The focus is on Burns, though, because he is a defenceman, and blueliners don’t often produce offensively at the rate needed to put them in consideration for the Art Ross Trophy as leading scorer in the regular season.
Indeed, only six defencemen have finished in the top-ten of NHL scorers. Leading the way is Bobby Orr. The extraordinary Orr is the only D-man to have won the scoring title, a feat he accomplished, twice. In 1969/70, he led all players with 120 points, and in ‘74/‘75 he finished with 135 points. In all, he placed in the top ten for six years running, from 1969/70, through 74/75, before knee injuries ravaged his career.
New York Islanders Hall of Famer Denis Potvin made the top ten twice later in the 1970s, and Paul Coffey did so six times between 1983 and 1995. The only other defencemen to produce to this degree were Ray Bourque (1986/87), Al MacInnis (1990/91), and Brian Leetch (1991/92).
Coffey was the last defender to make the top ten, in 1994/95, a feat Burns is surely going to match some 22 years later. The closest anyone ever came to equaling Orr’s achievement was Coffey in 1983/84, when he finished second in scoring, but that is a misleading figure because although he accrued an astounding 126 points, teammate Wayne Gretzky finished with 205 points!
Why is Burns succeeding this year in a way he never has in this his 13th year in the league? For starters, he has offence in his DNA. When the Minnesota Wild drafted him 20th overall in 2003, he was a right winger with the Brampton Battalion in the OHL. Indeed, the Sharks used him as a forward for much of the two-year period 2012-14, but having a defenceman who can add offence is more valuable than a scoring winger, so the Sharks have kept him on the blueline whenever possible.
Second, Burns is both a tremendous shooter and a skilled passer. He sees the ice as well as any defenceman and is smart about deciding when to pass or shoot. He also is logging plenty of ice time. His 24:55 average per game puts him 10th among all players this season.
At 6’5” and 230 pounds, and a beard that only adds to his intimidating presence, Burns can play physically and create space and scoring chances simply because of his size. Not many players – forwards or defemcemen – can do that.
And, Burns is the anchor on the team’s power play. Indeed, 7 of his 27 goals have come on the power play and 19 of his 65 points are with the extra man. The Sharks are a talented, offensive-minded team, and Burns is a key part of that offence under coach Peter DeBoer.
Last year the Sharks went to the Stanley Cup finals, losing to Pittsburgh in six games.

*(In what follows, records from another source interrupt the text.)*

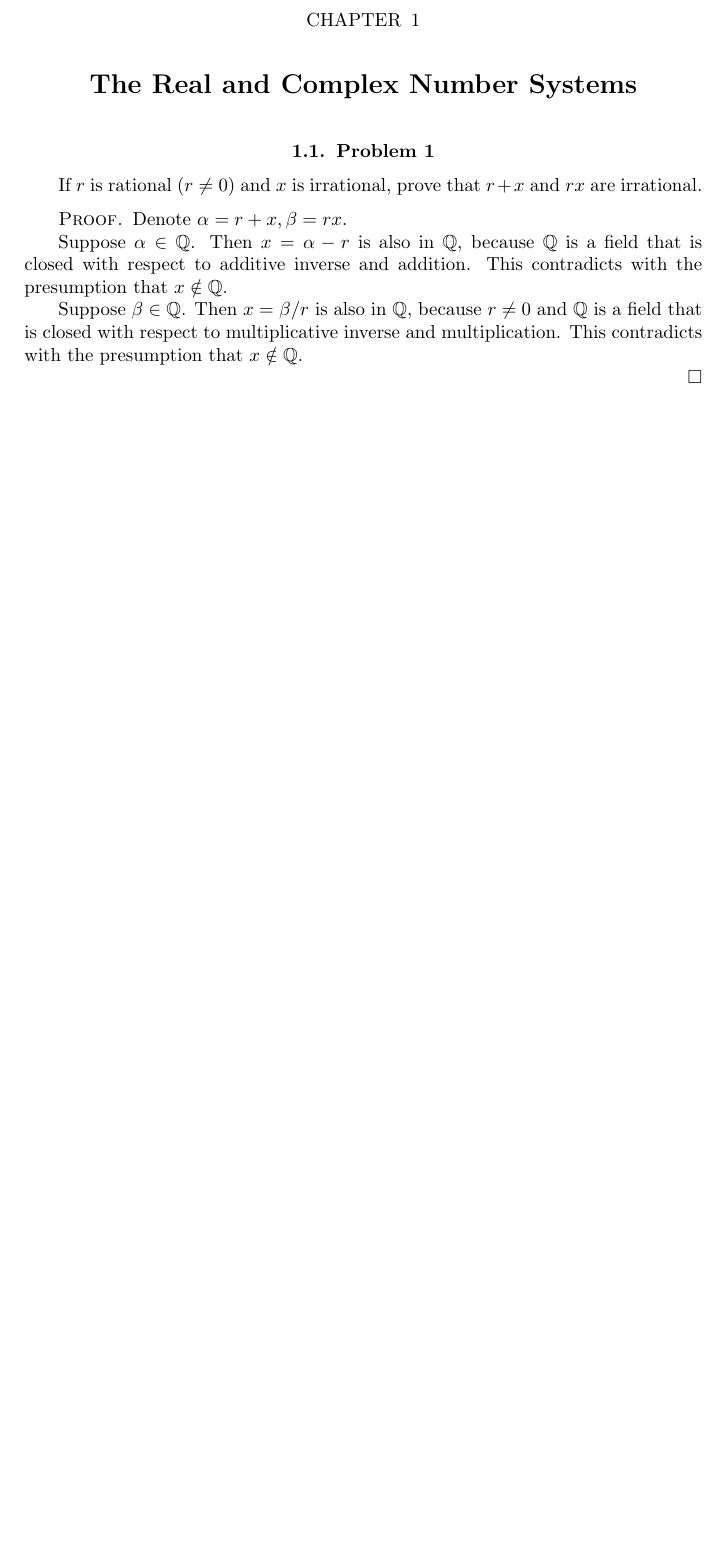
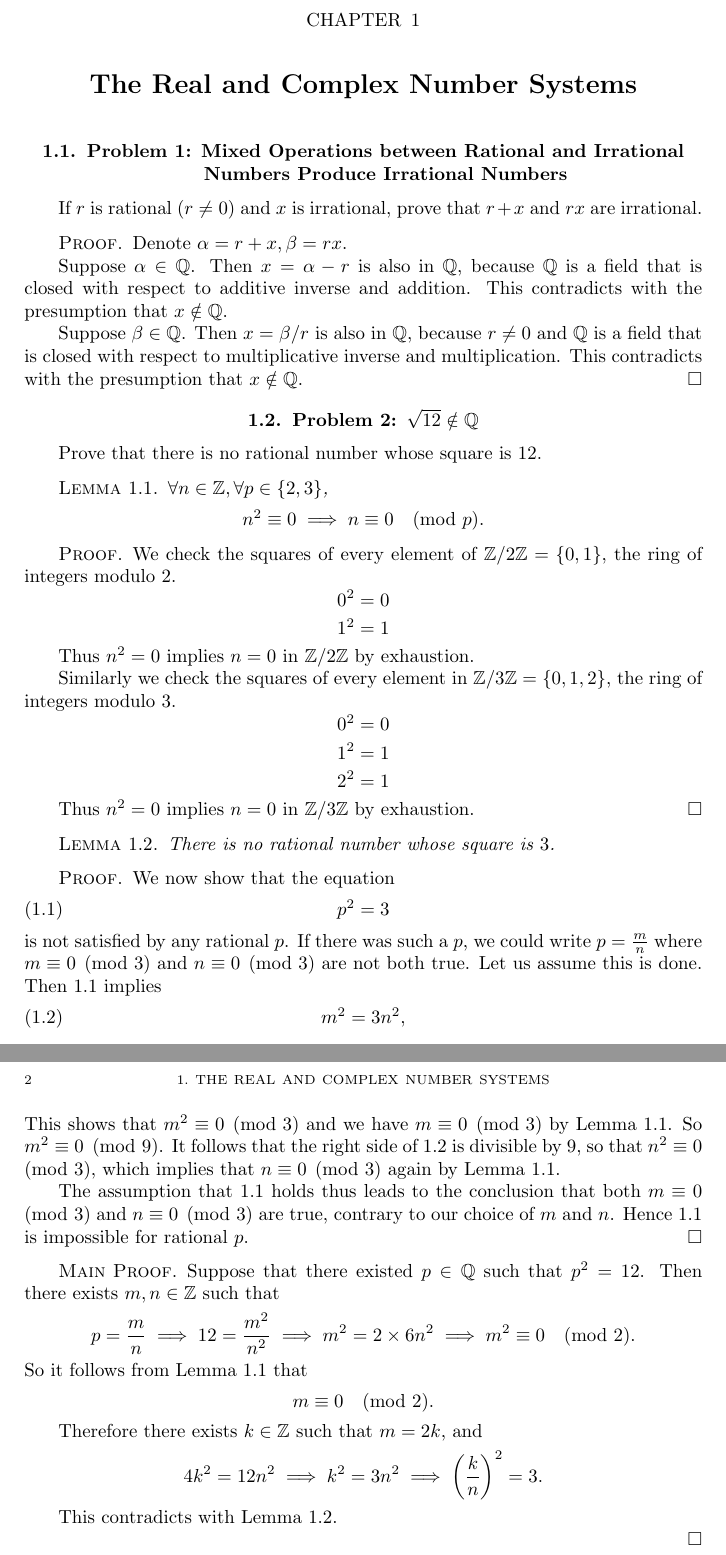
Before and after one commit to pmq20/pmq20.github.io, a LaTeX book (math/2019/minqi_s_solutions_to_the_exercises_of_walter_rudin_1976_principles_of_mathematical_analysis_3rd_edition.tex): part of page 5 of 5 before the commit and two parts of pages 5 and 6 of 6 after it, the two joined at a grey line, cut so that both start at the same text, the shorter picture padded with empty space. Compiled offline with pdfLaTeX.

Commit message:
solve Problem 2 of Rudin: $\sqrt{12}\notin\mathbb{Q}$

```diff
--- a/math/2019/minqi_s_solutions_to_the_exercises_of_walter_rudin_1976_principles_of_mathematical_analysis_3rd_edition.tex
+++ b/math/2019/minqi_s_solutions_to_the_exercises_of_walter_rudin_1976_principles_of_mathematical_analysis_3rd_edition.tex
@@ -34,7 +34,7 @@
 
 \chapter{The Real and Complex Number Systems}
 
-\section{Problem 1}
+\section{Problem 1: Mixed Operations between Rational and Irrational Numbers Produce Irrational Numbers}
 
 If $r$ is rational ($r\ne 0$) and $x$ is irrational, prove that $r+x$ and $rx$ are irrational.
 
@@ -44,6 +44,68 @@ Denote $\alpha=r+x, \beta=rx$.
 Suppose $\alpha\in\mathbb{Q}$. Then $x=\alpha-r$ is also in $\mathbb{Q}$, because $\mathbb{Q}$ is a field that is closed with respect to additive inverse and addition. This contradicts with the presumption that $x\notin\mathbb{Q}$.
 
 Suppose $\beta\in\mathbb{Q}$. Then $x=\beta/r$ is also in $\mathbb{Q}$, because $r\ne 0$ and $\mathbb{Q}$ is a field that is closed with respect to multiplicative inverse and multiplication. This contradicts with the presumption that $x\notin\mathbb{Q}$.
+\end{proof}
+
+\section{Problem 2: $\sqrt{12}\notin\mathbb{Q}$}
+
+Prove that there is no rational number whose square is $12$.
+
+\begin{lemma}\label{l1}
+$\forall n\in \mathbb{Z}, \forall p\in \{2, 3\}$,
+\[
+n^2\equiv 0 \implies n\equiv 0 \pmod p.
+\]
+\end{lemma}
+
+\begin{proof}
+We check the squares of every element of $\mathbb{Z}/2\mathbb{Z}=\{0,1\}$, the ring of integers modulo $2$.
+\[0^2 = 0\]
+\[1^2 = 1\]
+
+Thus $n^2=0$ implies $n=0$ in $\mathbb{Z}/2\mathbb{Z}$ by exhaustion.
+
+Similarly we check the squares of every element in $\mathbb{Z}/3\mathbb{Z}=\{0,1,2\}$, the ring of integers modulo $3$.
+\[0^2 = 0\]
+\[1^2 = 1\]
+\[2^2 = 1\]
+
+Thus $n^2=0$ implies $n=0$ in $\mathbb{Z}/3\mathbb{Z}$ by exhaustion.
+\end{proof}
+
+\begin{lemma}\label{l2}
+There is no rational number whose square is $3$.
+\end{lemma}
+
+\begin{proof}
+We now show that the equation
+\begin{equation}\label{e1}
+p^2=3
+\end{equation}
+is not satisfied by any rational $p$. If there was such a $p$, we could write $p=\frac{m}{n}$ where $m\equiv 0 \pmod{3}$ and $n\equiv 0 \pmod{3}$ are not both true. Let us assume this is done. Then \ref{e1} implies
+\begin{equation}\label{e2}
+m^2=3n^2,
+\end{equation}
+This shows that $m^2\equiv 0\pmod{3}$ and we have $m\equiv 0 \pmod{3}$ by Lemma~\ref{l1}. So $m^2\equiv 0\pmod{9}$. It follows that the right side of \ref{e2} is divisible by 9, so that $n^2\equiv 0\pmod{3}$, which implies that $n\equiv 0\pmod{3}$ again by Lemma~\ref{l1}.
+
+The assumption that \ref{e1} holds thus leads to the conclusion that both $m\equiv 0 \pmod{3}$ and $n\equiv 0 \pmod{3}$ are true, contrary to our choice of $m$ and $n$. Hence \ref{e1} is impossible for rational $p$.
+\end{proof}
+
+\begin{proof}[Main Proof]
+Suppose that there existed $p\in\mathbb{Q}$ such that $p^2=12$. Then there exists $m, n\in\mathbb{Z}$ such that
+\[
+p=\frac{m}{n} \implies 12=\frac{m^2}{n^2} \implies m^2=2\times 6n^2 \implies m^2\equiv 0 \pmod{2}.
+\]
+So it follows from Lemma~\ref{l1} that
+\[
+m\equiv 0 \pmod{2}.
+\]
+
+Therefore there exists $k\in\mathbb{Z}$ such that $m=2k$, and
+\[
+4k^2=12n^2 \implies k^2=3n^2 \implies \left(\frac{k}{n}\right)^2=3.
+\]
+
+This contradicts with Lemma~\ref{l2}.
 
 \end{proof}
 
```
Also changed, not shown: math/2019/minqi_s_solutions_to_the_exercises_of_walter_rudin_1976_principles_of_mathematical_analysis_3rd_edition.pdf.
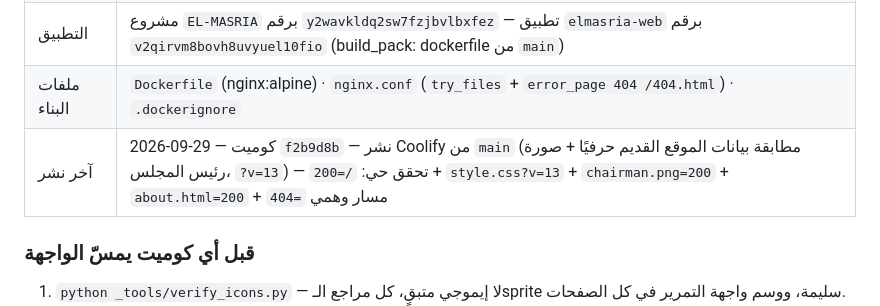
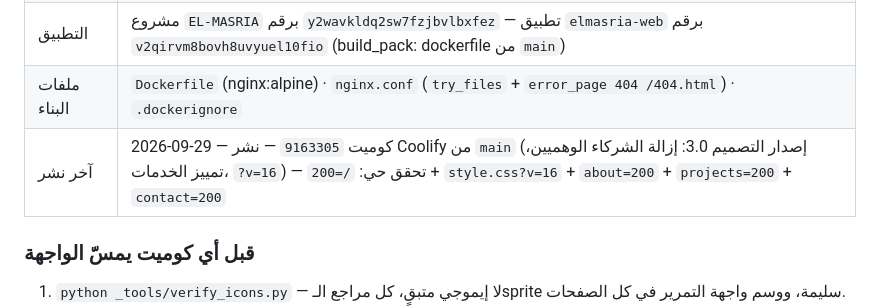
Before and after one commit to MahmoudMody96/elmasria-website, a Markdown page: BRAND.md, the part around the change. Drawn GitHub-style.

Commit message:
docs: record Edition 3.0 deploy 9163305 (v16)

```diff
--- a/BRAND.md
+++ b/BRAND.md
@@ -149,7 +149,7 @@
 | النوع | موقع ثابت على nginx — **تطبيق مدار داخل Coolify** (يبني من GitHub مباشرة، لا حاوية يدوية) |
 | التطبيق | مشروع `EL-MASRIA` برقم `y2wavkldq2sw7fzjbvlbxfez` — تطبيق `elmasria-web` برقم `v2qirvm8bovh8uvyuel10fio` (build_pack: dockerfile من `main`) |
 | ملفات البناء | `Dockerfile` (nginx:alpine) · `nginx.conf` (`try_files` + `error_page 404 /404.html`) · `.dockerignore` |
-| آخر نشر | 2026-09-29 — كوميت `f2b9d8b` — نشر Coolify من `main` (مطابقة بيانات الموقع القديم حرفيًا + صورة رئيس المجلس، `?v=13`) — تحقق حي: `/=200` + `style.css?v=13` + `chairman.png=200` + `about.html=200` + مسار وهمي `=404` |
+| آخر نشر | 2026-09-29 — كوميت `9163305` — نشر Coolify من `main` (إصدار التصميم 3.0: إزالة الشركاء الوهميين، تمييز الخدمات، `?v=16`) — تحقق حي: `/=200` + `style.css?v=16` + `about=200` + `projects=200` + `contact=200` |
 
 ### قبل أي كوميت يمسّ الواجهة
 1. `python _tools/verify_icons.py` — لا إيموجي متبقٍ، كل مراجع الـsprite سليمة، ووسم واجهة التمرير في كل الصفحات.
```
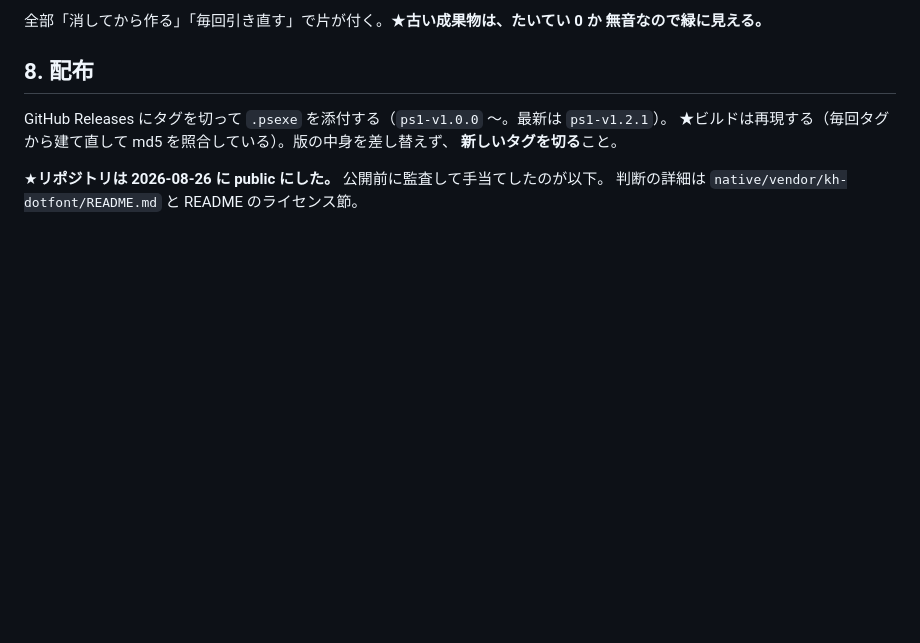
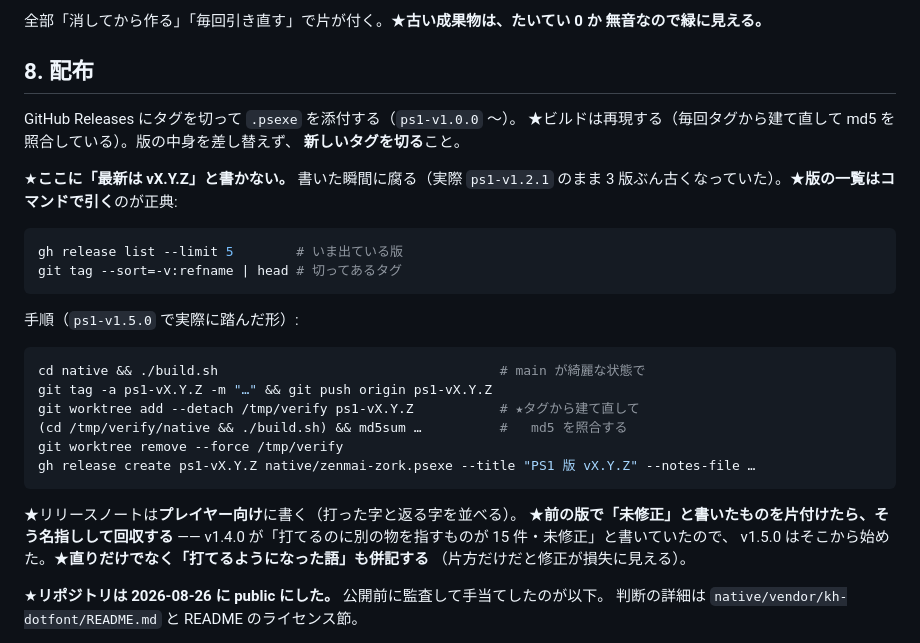
Before and after one commit to msonrm/zenmai, a Markdown page: docs/ps1-implementation-notes.md, the part around the change. GitHub-like rendering; blank space fills up the shorter version.

Commit message:
docs: 配布節の「最新は」を畳み、リリース手順を書き下す
`ps1-v1.2.1` のまま **3 版ぶん古くなっていた**（いまは `ps1-v1.5.0`）。
★**書いた瞬間に腐る種類の記述**なので、版番号を持たせるのをやめて
「コマンドで引く」に替えた（`gh release list` / `git tag --sort=-v:refname`）。

代わりに、これまで文章でしか無かった**手順を実際の形で書いた**
（`ps1-v1.5.0` で踏んだ通り）。★タグから別の worktree に建て直して
md5 を照合する、という再現性の確認まで含む。

リリースノートの書き方も残した —— プレイヤー向けに打った字と返る字を並べる /
★前の版で「未修正」と書いたものは名指しして回収する /
★直りだけでなく「打てるようになった語」も併記する（片方だけだと修正が損失に見える）。

Co-Authored-By: Claude Opus 5 (1M context) <noreply@anthropic.com>
Claude-Session: https://claude.ai/code/session_01T74i6BferCXBJ4qLywhqpe

````diff
--- a/docs/ps1-implementation-notes.md
+++ b/docs/ps1-implementation-notes.md
@@ -641,9 +641,34 @@ JS ↔ C の同値コーパス 4,010 件で守られる。
 
 ## 8. 配布
 
-GitHub Releases にタグを切って `.psexe` を添付する（`ps1-v1.0.0` 〜。最新は `ps1-v1.2.1`）。
+GitHub Releases にタグを切って `.psexe` を添付する（`ps1-v1.0.0` 〜）。
 ★ビルドは再現する（毎回タグから建て直して md5 を照合している）。版の中身を差し替えず、
 **新しいタグを切る**こと。
+
+★**ここに「最新は vX.Y.Z」と書かない。** 書いた瞬間に腐る（実際 `ps1-v1.2.1` のまま
+3 版ぶん古くなっていた）。★**版の一覧はコマンドで引く**のが正典:
+
+```sh
+gh release list --limit 5        # いま出ている版
+git tag --sort=-v:refname | head # 切ってあるタグ
+```
+
+手順（`ps1-v1.5.0` で実際に踏んだ形）:
+
+```sh
+cd native && ./build.sh                                    # main が綺麗な状態で
+git tag -a ps1-vX.Y.Z -m "…" && git push origin ps1-vX.Y.Z
+git worktree add --detach /tmp/verify ps1-vX.Y.Z           # ★タグから建て直して
+(cd /tmp/verify/native && ./build.sh) && md5sum …          #   md5 を照合する
+git worktree remove --force /tmp/verify
+gh release create ps1-vX.Y.Z native/zenmai-zork.psexe --title "PS1 版 vX.Y.Z" --notes-file …
+```
+
+★リリースノートは**プレイヤー向け**に書く（打った字と返る字を並べる）。
+★**前の版で「未修正」と書いたものを片付けたら、そう名指しして回収する** ——
+v1.4.0 が「打てるのに別の物を指すものが 15 件・未修正」と書いていたので、
+v1.5.0 はそこから始めた。★**直りだけでなく「打てるようになった語」も併記する**
+（片方だけだと修正が損失に見える）。
 
 ★**リポジトリは 2026-08-26 に public にした。** 公開前に監査して手当てしたのが以下。
 判断の詳細は `native/vendor/kh-dotfont/README.md` と README のライセンス節。
````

The team has its sights set on getting as far, and then winning it all this year, and key to their chances is Burns’s play from the blueline.
The team has 19 games left in the season, but before the playoffs start Burns has the chance to chase Coffey, and maybe even Orr. No matter how you slice it, he is having a season for the ages.